Job Providers Coalition applauds the passage of HR 25 and SR 16
February 21, 2019
Joins the Legislature in calling on the Supreme Court to provide certainty to employers
LANSING, Feb. 20, 2019–The Small Business for a Better Michigan (SBBM) today expressed support for House Resolution 25 and Senate Resolution 16, taken up by the House and Senate today, calling on the Michigan Supreme Court to opine on the constitutionality of the legislative amendments to the Paid Sick Leave and Minimum Wage laws last session.
SBBM supported the revisions to the ballot proposals that were approved by the Legislature, bringing Michigan more in line with federal policies and other states.
The Resolutions were passed by lawmakers in response to a request made to the Attorney General asking for the constitutionality of adopting and amending a citizen-initiated petition within the same session. If the Attorney General’s opinion was unfavorable, it would create an administrative nightmare for job providers and unintended consequences for employees in the process.
“It has become increasingly common for policies to be challenged legally when opponents lose the issue in the regular lawmaking process,” said Brian Calley, president of the Small Business Association of Michigan. “In this case, the uncertainty of waiting for a final decision from a lengthy court process will cause great harm to our economy, job providers and their employees. Having an opinion from the Supreme Court makes sense for all parties involved. We are very confident that the legislature acted squarely within its constitutional authority.”
Charlie Owens, state director of the NFIB in Michigan concurred. “This action is critical for thousands of Michigan small business owners trying to figure out which version of the law they will have to comply with by the March 29 deadline. We believe the Legislature was on solid constitutional ground in making the changes, but only the state Supreme Court can settle this issue once and for all.”
“We applaud the House and Senate for asking the Michigan Supreme Court to render an opinion on the constitutionality of the minimum wage and mandatory paid sick leave statues,” said Wendy Block, Vice President of Business Advocacy for the Michigan Chamber. “Employers and employees alike would be harmed by a protracted legal dispute on the constitutionality of the law. The Michigan Supreme Court has the opportunity to bring clarity and finality to the state of the law.”

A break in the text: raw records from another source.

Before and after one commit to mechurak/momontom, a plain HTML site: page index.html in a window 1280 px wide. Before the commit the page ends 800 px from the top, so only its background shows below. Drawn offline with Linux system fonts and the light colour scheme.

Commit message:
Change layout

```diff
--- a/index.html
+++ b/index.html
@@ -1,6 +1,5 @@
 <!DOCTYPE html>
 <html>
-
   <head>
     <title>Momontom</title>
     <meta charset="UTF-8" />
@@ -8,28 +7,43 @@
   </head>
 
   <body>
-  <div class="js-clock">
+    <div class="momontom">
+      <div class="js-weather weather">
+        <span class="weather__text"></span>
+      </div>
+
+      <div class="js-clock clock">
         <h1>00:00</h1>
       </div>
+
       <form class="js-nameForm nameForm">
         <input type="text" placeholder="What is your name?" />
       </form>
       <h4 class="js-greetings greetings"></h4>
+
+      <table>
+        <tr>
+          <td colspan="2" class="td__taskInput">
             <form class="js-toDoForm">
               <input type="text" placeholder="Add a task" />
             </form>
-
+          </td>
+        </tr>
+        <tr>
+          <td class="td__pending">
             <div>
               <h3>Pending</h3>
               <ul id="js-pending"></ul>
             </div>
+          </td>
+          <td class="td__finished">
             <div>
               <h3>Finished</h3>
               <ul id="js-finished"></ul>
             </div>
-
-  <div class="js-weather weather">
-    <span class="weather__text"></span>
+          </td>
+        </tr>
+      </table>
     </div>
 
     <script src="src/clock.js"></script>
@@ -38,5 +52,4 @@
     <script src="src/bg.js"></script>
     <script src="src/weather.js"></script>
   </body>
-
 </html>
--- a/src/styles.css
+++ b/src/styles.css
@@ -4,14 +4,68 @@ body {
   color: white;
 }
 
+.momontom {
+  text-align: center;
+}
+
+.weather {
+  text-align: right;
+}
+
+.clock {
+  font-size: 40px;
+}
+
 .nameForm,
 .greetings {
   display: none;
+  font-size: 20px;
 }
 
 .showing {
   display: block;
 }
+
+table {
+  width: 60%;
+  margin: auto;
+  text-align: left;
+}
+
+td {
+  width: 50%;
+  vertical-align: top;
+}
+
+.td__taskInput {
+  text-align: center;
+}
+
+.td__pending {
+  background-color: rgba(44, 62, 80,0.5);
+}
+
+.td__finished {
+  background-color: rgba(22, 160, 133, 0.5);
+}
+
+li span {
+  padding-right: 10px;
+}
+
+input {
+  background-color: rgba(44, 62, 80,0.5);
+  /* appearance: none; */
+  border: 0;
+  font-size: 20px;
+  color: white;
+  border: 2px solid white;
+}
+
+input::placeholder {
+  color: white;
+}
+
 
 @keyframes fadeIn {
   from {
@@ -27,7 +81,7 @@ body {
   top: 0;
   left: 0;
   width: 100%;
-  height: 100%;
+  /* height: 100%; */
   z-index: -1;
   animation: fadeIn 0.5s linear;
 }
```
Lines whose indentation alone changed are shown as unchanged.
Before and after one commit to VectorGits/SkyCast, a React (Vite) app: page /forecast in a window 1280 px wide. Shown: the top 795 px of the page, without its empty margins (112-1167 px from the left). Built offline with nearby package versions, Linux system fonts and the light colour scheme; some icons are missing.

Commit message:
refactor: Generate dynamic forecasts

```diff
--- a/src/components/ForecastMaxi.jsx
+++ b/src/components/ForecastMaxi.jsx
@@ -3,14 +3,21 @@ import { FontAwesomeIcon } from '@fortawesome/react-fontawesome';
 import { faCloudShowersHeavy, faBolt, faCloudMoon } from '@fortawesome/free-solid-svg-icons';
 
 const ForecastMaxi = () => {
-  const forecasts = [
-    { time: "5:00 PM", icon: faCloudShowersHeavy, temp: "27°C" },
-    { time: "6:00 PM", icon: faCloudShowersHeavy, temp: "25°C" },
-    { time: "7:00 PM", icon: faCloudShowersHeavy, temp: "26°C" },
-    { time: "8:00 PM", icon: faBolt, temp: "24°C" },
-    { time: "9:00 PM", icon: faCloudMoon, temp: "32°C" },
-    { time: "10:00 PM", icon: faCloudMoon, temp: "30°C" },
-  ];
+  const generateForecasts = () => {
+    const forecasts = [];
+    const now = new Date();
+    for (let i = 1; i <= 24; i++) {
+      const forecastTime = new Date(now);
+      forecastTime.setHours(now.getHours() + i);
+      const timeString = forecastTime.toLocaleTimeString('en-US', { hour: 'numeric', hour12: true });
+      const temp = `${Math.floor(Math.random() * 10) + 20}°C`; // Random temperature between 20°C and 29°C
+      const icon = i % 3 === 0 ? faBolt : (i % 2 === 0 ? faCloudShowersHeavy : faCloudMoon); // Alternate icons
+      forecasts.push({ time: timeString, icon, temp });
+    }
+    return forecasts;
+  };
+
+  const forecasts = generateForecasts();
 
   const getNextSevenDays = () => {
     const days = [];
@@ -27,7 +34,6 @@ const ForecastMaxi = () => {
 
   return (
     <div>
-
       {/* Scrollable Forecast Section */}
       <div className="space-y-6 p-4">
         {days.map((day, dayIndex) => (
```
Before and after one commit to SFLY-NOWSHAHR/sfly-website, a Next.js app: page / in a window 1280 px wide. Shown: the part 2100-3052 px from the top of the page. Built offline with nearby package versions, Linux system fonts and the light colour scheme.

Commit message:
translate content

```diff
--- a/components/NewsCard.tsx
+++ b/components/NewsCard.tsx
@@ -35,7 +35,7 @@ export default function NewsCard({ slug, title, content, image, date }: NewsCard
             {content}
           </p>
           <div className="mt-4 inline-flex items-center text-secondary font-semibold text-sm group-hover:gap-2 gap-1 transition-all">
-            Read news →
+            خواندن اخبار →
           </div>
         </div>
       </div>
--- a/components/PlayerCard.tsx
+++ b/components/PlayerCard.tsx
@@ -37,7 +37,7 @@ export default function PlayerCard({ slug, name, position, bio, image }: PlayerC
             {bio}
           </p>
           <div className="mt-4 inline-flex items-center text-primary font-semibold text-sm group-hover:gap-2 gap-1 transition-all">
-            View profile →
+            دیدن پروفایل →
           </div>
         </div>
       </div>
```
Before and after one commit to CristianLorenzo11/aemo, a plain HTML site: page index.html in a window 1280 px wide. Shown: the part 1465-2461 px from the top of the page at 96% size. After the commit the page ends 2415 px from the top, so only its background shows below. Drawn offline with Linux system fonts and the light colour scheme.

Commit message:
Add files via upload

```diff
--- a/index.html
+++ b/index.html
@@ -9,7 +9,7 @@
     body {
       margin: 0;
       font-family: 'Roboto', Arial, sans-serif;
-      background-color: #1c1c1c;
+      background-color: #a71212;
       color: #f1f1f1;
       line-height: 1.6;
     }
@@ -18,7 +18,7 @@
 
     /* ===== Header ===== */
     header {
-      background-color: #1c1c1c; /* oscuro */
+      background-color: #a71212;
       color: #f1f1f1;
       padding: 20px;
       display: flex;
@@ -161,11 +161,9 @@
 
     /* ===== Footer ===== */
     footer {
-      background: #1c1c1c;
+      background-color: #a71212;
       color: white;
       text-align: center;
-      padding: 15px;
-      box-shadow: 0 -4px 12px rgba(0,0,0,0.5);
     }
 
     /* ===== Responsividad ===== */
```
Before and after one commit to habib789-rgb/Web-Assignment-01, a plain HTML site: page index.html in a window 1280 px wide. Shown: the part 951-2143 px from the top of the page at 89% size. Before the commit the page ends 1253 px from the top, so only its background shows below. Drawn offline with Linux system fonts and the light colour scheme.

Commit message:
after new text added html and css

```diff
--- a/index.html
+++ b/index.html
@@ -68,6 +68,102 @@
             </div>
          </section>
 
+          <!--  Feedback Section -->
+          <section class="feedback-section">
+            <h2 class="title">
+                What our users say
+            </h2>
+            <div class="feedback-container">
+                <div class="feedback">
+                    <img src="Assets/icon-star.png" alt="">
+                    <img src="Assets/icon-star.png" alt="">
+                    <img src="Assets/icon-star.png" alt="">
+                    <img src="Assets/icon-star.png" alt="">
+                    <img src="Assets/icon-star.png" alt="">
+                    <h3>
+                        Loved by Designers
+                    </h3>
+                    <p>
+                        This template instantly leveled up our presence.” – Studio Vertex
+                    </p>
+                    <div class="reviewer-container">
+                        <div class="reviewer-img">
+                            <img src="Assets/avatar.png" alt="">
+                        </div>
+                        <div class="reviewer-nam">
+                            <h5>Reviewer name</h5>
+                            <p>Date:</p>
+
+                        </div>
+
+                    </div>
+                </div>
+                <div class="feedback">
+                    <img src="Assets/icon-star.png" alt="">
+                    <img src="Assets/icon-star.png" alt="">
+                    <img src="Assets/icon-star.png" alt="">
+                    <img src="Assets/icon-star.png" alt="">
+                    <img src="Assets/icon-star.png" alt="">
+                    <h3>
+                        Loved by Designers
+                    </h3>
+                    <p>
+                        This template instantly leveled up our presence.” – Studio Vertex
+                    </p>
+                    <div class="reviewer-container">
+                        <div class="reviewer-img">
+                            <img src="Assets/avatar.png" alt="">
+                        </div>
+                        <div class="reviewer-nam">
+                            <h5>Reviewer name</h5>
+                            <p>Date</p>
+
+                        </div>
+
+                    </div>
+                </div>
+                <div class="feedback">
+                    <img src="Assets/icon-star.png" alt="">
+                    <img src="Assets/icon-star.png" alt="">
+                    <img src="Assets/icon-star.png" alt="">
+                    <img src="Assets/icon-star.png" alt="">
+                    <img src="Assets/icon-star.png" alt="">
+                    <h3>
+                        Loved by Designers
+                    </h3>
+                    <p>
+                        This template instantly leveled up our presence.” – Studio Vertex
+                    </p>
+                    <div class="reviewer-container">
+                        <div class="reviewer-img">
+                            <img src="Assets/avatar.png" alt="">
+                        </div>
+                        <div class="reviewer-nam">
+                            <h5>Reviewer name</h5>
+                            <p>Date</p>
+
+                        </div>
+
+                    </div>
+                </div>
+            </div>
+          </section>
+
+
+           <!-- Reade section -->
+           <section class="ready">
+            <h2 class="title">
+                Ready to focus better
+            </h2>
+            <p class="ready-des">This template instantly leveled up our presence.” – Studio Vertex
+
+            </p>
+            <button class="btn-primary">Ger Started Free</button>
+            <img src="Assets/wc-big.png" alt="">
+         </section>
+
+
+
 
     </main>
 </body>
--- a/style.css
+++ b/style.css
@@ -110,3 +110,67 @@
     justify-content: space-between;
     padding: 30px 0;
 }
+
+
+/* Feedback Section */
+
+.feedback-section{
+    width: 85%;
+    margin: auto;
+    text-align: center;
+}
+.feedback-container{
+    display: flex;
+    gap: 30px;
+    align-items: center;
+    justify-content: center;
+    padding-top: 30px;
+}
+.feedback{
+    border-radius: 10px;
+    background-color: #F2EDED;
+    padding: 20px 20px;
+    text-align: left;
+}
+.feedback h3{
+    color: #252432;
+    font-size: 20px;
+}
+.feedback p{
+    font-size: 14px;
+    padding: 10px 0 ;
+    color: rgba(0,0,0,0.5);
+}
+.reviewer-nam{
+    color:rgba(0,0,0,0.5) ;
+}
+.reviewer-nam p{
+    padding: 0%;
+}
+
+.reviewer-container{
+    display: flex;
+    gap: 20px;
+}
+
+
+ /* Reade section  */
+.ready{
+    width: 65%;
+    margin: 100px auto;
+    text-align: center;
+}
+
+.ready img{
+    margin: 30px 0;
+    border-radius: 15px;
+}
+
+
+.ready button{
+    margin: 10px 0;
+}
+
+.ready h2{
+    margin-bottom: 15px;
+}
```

“We are very confident the courts will uphold the constitutional authority for the legislature to implement reasonable paid leave policies in Michigan and welcome a review by the Supreme Court. Businesses need certainty as they make investment decisions for the future. Lingering uncertainty on this issue damages Michigan’s business climate and stymies job growth. The legislature made the right call in implementing a policy that balances the interests of Michigan families and a positive business climate that attracts more jobs to this state,” said Mike Johnston, VP of Government Affairs for the Michigan Manufacturers Association.
The Small Business for a Better Michigan coalition is an organization of state job providers that seeks to educate voters about the danger of business policy being dictated by out of state groups and special interests, rather than leaving policy making in the hands of policy makers. Members of the coalition include the Michigan Manufacturing Association, NFIB, Small Business Association of Michigan, Michigan Restaurant and Lodging Association, Michigan Chamber of Commerce, Michigan Soft Drink Association, Home Builders Association of Michigan, Michigan Retailers Association, Associated Builders & Contractors of Michigan, Michigan Freedom Fund, Grand Rapids Chamber of Commerce, Detroit Regional Chamber of Commerce, Lansing Regional Chamber of Commerce, Auto Dealers of Michigan, Michigan Dental Association, and Michigan Golf Course Association.